MUMBAI: The Indian media and entertainment sector has never had it so good. The sector has recently drawn a whole lot of local and global attention with various companies investing in the space. However, private equity investors are looking for companies that have consistent and stable growth, which is where the media and entertainment sector needs to pull its socks up.
In the session titled ‘Financing Option and Valuation of the Entertainment Industry’ at FICCI FRAMES, Blackstone Advisors India chairman and managing director Akhil Gupta said that the media and entertainment industry has been very buoyant recently and has managed to attract equity financing.
Ernst & Young traction advisory services associate director Mukesh Jain said, “Major media groups are expanding beyond their core areas in terms of segments and geographies. Companies are now keenly eyeing or already investing in digital and new media space. On the movies’ front, people are now moving away from family run businesses to the institutional space.”
The film production arena has seen a re-emergence of the studio system, dependence on box office has become decreased with additional revenue streams like overseas, home video, digital rights coming in the picture. “Moreover, corporateization has led to film space getting an industry status,” added Jain.
As far as the film distribution segment is concerned, with the coming in of digital cinema, movies are now ensured a wider release. Additionally multiplexes have also started penetrating the Tier II towns and the windows of revenues are also multiplying with theatrical, home video, satellite TV etc coming in the picture, said Jain.
The various equity financing options available for companies in the media and entertainment sector are: private equity, domestic listing and global listing. Companies like UTV and NDTV have been planning overseas listings.
However, drawbacks that one faces in financing film production is that it is fragmented, governed by ‘hits and misses’ and is largely dependent on star power. On the other hand, the film exhibition business has a dearth of quality content, is marred by piracy and has high taxation. “This is not something that goes down well with private equity investors. They are looking for consistent and stable growth and that is where the media and entertainment sector needs to buck up,” added Jain.
Ambit Corporate Finance partner and CEO Ashok Wadhwa said, “The India story has re-emerged. We need to learn from the mistakes we made in 2000 – 2001. If an investor does not see an opportunity to get returns on his investment, then he will never be interested. There is no dearth of money here today and the marriage of creative talent and those who fund this creative talent is very essential.”
Speaking on film financing, Wadhwa said that significant amount of money will be invested here since the industry is formalised and hence attractive. “Business houses will invest and so will funds – domestically or globally… there is tremendous scope. At least $ 100 – 200 million will be raised by media and entertainment companies before the second quarter ends,” he informed.
However, Wadhwa warned that media and entertainment companies should tap the market at the right time and not too early in the day.

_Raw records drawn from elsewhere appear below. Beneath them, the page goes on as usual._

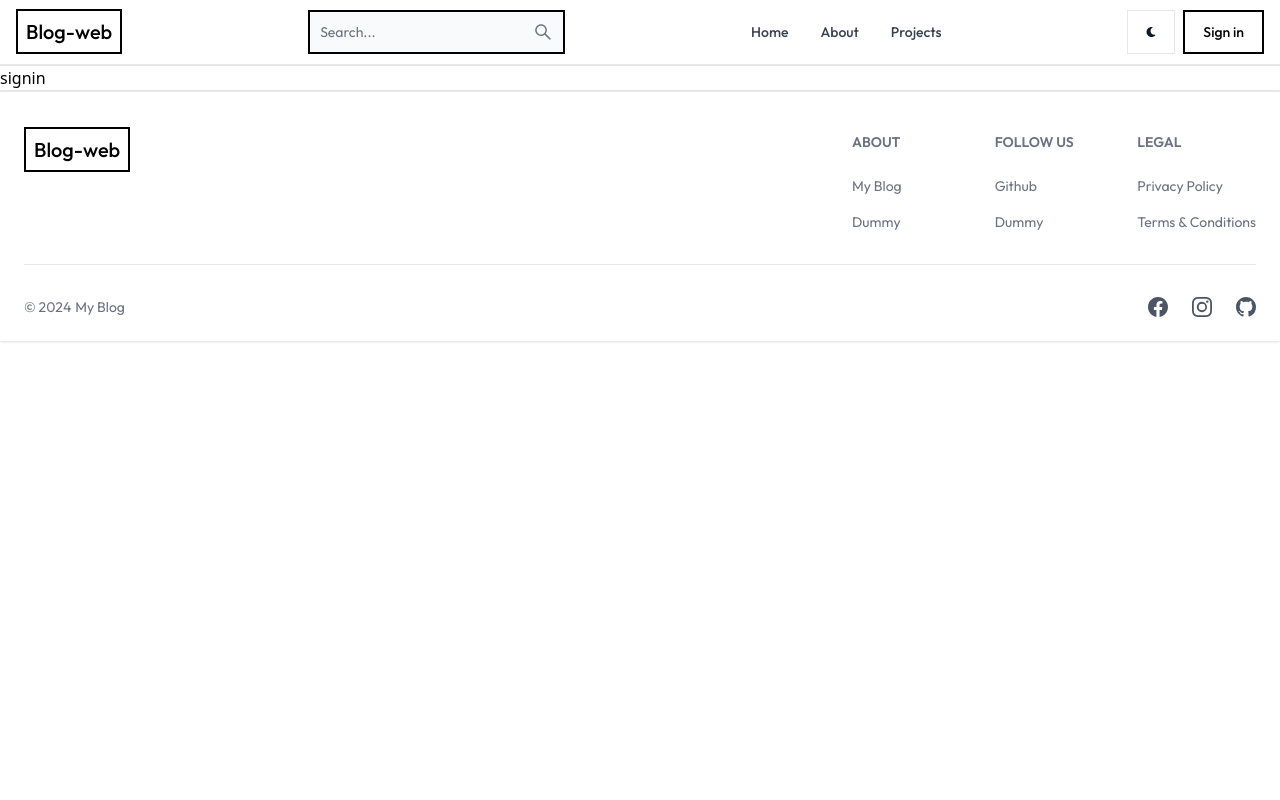
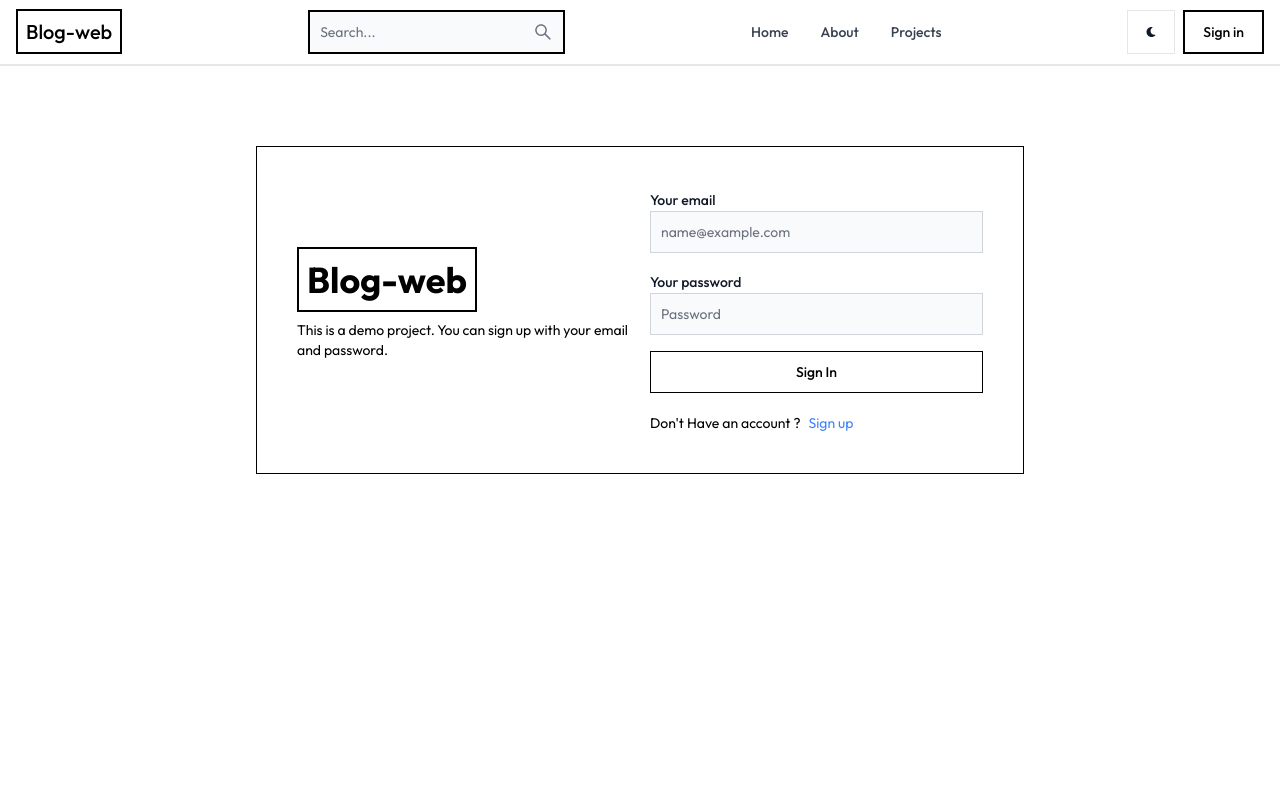
Before and after one commit to omoreo/MERN-Blog, a React (Vite) app in the folder client/: page /signin in a window 1280 px wide. Shown: the top 800 px of the page. Built offline with nearby package versions, Linux system fonts and the light colour scheme.

Commit message:
sign in page

```diff
--- a/client/src/pages/SignIn.jsx
+++ b/client/src/pages/SignIn.jsx
@@ -1,55 +1,113 @@
-import { Button, Label, TextInput } from 'flowbite-react';
-import { Link } from 'react-router-dom';
+import { Alert, Button, Label, Spinner, TextInput } from 'flowbite-react';
+import { useState } from 'react';
+import { Link, useNavigate } from 'react-router-dom';
 
 const SignIn = () => {
+
+  const [formData, setFormData] = useState({});
+  const [errorMessage, setErrorMessge] = useState(null);
+  const [loading, setLoading] = useState(false);
+  const navigate = useNavigate();
+
+  const handleChange = (e) => {
+    setFormData({ ...formData, [e.target.id]: e.target.value.trim() }); //id: text-haddle
+  };
+
+  const handleSubmit = async (e) => {
+    e.preventDefault(); //prevent page from reloading
+
+    if(!formData.email || !formData.password) {
+      return setErrorMessge('Please fill out all fields.');
+    }
+
+    try {
+      setLoading(true);
+      setErrorMessge(null);
+      const res = await fetch('/api/auth/signin', {
+        method: 'POST',
+        headers: {'Content-Type': 'application/json' },
+        body: JSON.stringify(formData),
+      });
+
+        const data = await res.json();
+
+        if(data.success === false) {
+          return setErrorMessge(data.message);
+        }
+        setLoading(false);
+        if(res.ok) {
+          navigate('/');
+        }
+
+    } catch (error) {
+      setErrorMessge(error.message);
+      setLoading(false);
+    }
+  };
+
   return (
-    <div>signin</div>
-    // <div className='min-h-screen mt-20 font-outfit'>
-    //   <div className='flex p-3 max-w-3xl mx-auto flex-col md:flex-row md:items-center gap-5'>
-    //     {/* Left */}
-    //     <div className="flex-1">
-    //       <Link to='/' className="font-bold dark:text-white text-4xl">
-    //       <span className='px-2 py-2 border-solid border-2 border-black text-black'>
-    //         Blog-web
-    //       </span>
-    //       </Link>
-    //       <p className="text-sm mt-5">
-    //         This is a demo project. You can sign up with your email and password.
-    //       </p>
-    //     </div>
-    //     {/* Right */}
-    //     <div className="flex-1">
-    //       <form className='flex flex-col gap-4'>
-    //         <div>
-    //           <Label value="Your username" />
-    //           <TextInput
-    //             type="text"
-    //             placeholder="Username"
-    //             id="username"
-    //             style={{ borderRadius: '0px' }}
-    //           />
-    //         </div>
-    //         <div>
-    //           <Label value="Your password" />
-    //           <TextInput
-    //             type="password"
-    //             placeholder="Password"
-    //             id="password"
-    //             style={{ borderRadius: '0px' }}
-    //           />
-    //         </div>
-    //         <Button color='dark' className='rounded-none bg-white text-black border-solid border-2 border-black hover:text-white' type='submit'>
-    //           Sign in
-    //         </Button>
-    //       </form>
-    //       <div className="flex gap-2 text-sm mt-5">
-    //         <span>Dont have an account ?</span>
-    //         <Link to='/signup' className='text-blue-500'>Sign up</Link>
-    //       </div>
-    //     </div>
-    //   </div>
-    // </div>
-  )
+    <div className='min-h-screen mt-20 font-outfit'>
+      <div className='flex p-10 max-w-3xl mx-auto flex-col md:flex-row md:items-center gap-5 border-solid border border-black'>
+        {/* Left */}
+        <div className="flex-1">
+          <Link to='/' className="font-bold dark:text-white text-4xl">
+          <span className='px-2 py-2 border-solid border-2 border-black text-black'>
+            Blog-web
+          </span>
+          </Link>
+          <p className="text-sm mt-5">
+            This is a demo project. You can sign up with your email and password.
+          </p>
+        </div>
+        {/* Right */}
+        <div className="flex-1">
+          <form className='flex flex-col gap-4' onSubmit={handleSubmit}>
+            <div>
+              <Label value="Your email" />
+              <TextInput
+                type="email"
+                placeholder="name@example.com"
+                id="email"
+                style={{ borderRadius: '0px' }}
+                onChange={handleChange}
+              />
+            </div>
+            <div>
+              <Label value="Your password" />
+              <TextInput
+                type="password"
+                placeholder="Password"
+                id="password"
+                style={{ borderRadius: '0px' }}
+                onChange={handleChange}
+              />
+            </div>
+            <Button color='dark' className='rounded-none bg-white text-black border-solid border border-black hover:text-white' type='submit' disabled={loading}>
+              {
+                loading ? (
+                  <>
+                    <Spinner size='sm' />
+                    <span className='pl-3'>Loading...</span>
+                  </>
+                ) : 'Sign In'
+              }
+            </Button>
+          </form>
+          <div className="flex gap-2 text-sm mt-5">
+            <span>Don't Have an account ?</span>
+            <Link to='/signup' className='text-blue-500'>Sign up</Link>
+          </div>
+          {
+            errorMessage && (
+              <Alert className='mt-5 rounded-none border-solid  border-red-700' color='failure'>
+                {errorMessage}
+              </Alert>
+            )
+          }
+        </div>
+      </div>
+    </div>
+  );
 }
 
 export default SignIn
```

Bank of Montreal USA communications and technology group director media Neetu Bhatia said that companies like Time Warner are keen to have a presence in India. “Investors are looking at Indian media assets. Consumer demand for filmed entertainment is going to outpace the general economy. The consumer is becoming increasingly fickle. The key lies in how to push the content to the consumer rather than having the consumer pull content.”